→ What the task requires: Filter the listing below, please, and copy only the lines with the word "className".

→ Records supplied:
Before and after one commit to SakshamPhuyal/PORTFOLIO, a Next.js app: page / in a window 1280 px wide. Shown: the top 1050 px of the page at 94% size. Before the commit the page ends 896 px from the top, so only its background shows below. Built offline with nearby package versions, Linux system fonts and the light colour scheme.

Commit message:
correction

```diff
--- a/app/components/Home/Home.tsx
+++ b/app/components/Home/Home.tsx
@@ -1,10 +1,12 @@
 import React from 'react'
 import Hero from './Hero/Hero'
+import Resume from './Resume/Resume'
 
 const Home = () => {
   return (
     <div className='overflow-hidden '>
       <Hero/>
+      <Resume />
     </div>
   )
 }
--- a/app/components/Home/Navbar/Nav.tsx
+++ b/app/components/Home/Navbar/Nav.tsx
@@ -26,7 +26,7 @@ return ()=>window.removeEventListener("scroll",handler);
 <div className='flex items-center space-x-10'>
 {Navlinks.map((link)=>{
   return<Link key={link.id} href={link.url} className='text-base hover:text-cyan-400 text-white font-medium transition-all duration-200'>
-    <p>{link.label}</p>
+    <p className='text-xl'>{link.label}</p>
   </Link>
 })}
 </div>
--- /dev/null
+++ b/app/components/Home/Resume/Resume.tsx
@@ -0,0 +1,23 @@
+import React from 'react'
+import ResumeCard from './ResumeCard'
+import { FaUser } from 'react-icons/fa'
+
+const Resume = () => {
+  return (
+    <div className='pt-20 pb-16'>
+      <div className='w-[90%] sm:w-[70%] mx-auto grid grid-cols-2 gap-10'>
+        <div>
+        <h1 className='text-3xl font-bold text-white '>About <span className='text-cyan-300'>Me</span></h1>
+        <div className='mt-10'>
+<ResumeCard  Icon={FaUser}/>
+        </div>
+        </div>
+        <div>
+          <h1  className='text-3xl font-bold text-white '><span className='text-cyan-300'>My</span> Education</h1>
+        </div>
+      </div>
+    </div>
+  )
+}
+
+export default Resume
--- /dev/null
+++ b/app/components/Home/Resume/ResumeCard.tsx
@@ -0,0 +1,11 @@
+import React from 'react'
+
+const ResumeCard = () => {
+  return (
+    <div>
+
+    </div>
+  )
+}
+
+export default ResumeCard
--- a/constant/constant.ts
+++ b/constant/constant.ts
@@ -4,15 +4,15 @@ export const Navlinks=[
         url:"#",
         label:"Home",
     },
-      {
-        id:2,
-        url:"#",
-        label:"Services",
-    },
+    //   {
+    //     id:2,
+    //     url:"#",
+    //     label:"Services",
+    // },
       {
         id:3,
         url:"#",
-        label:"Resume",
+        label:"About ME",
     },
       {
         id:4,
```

→ Finished exercise:
     <div className='overflow-hidden '>
 <div className='flex items-center space-x-10'>
   return<Link key={link.id} href={link.url} className='text-base hover:text-cyan-400 text-white font-medium transition-all duration-200'>
+    <p className='text-xl'>{link.label}</p>
+    <div className='pt-20 pb-16'>
+      <div className='w-[90%] sm:w-[70%] mx-auto grid grid-cols-2 gap-10'>
+        <h1 className='text-3xl font-bold text-white '>About <span className='text-cyan-300'>Me</span></h1>
+        <div className='mt-10'>
+          <h1  className='text-3xl font-bold text-white '><span className='text-cyan-300'>My</span> Education</h1>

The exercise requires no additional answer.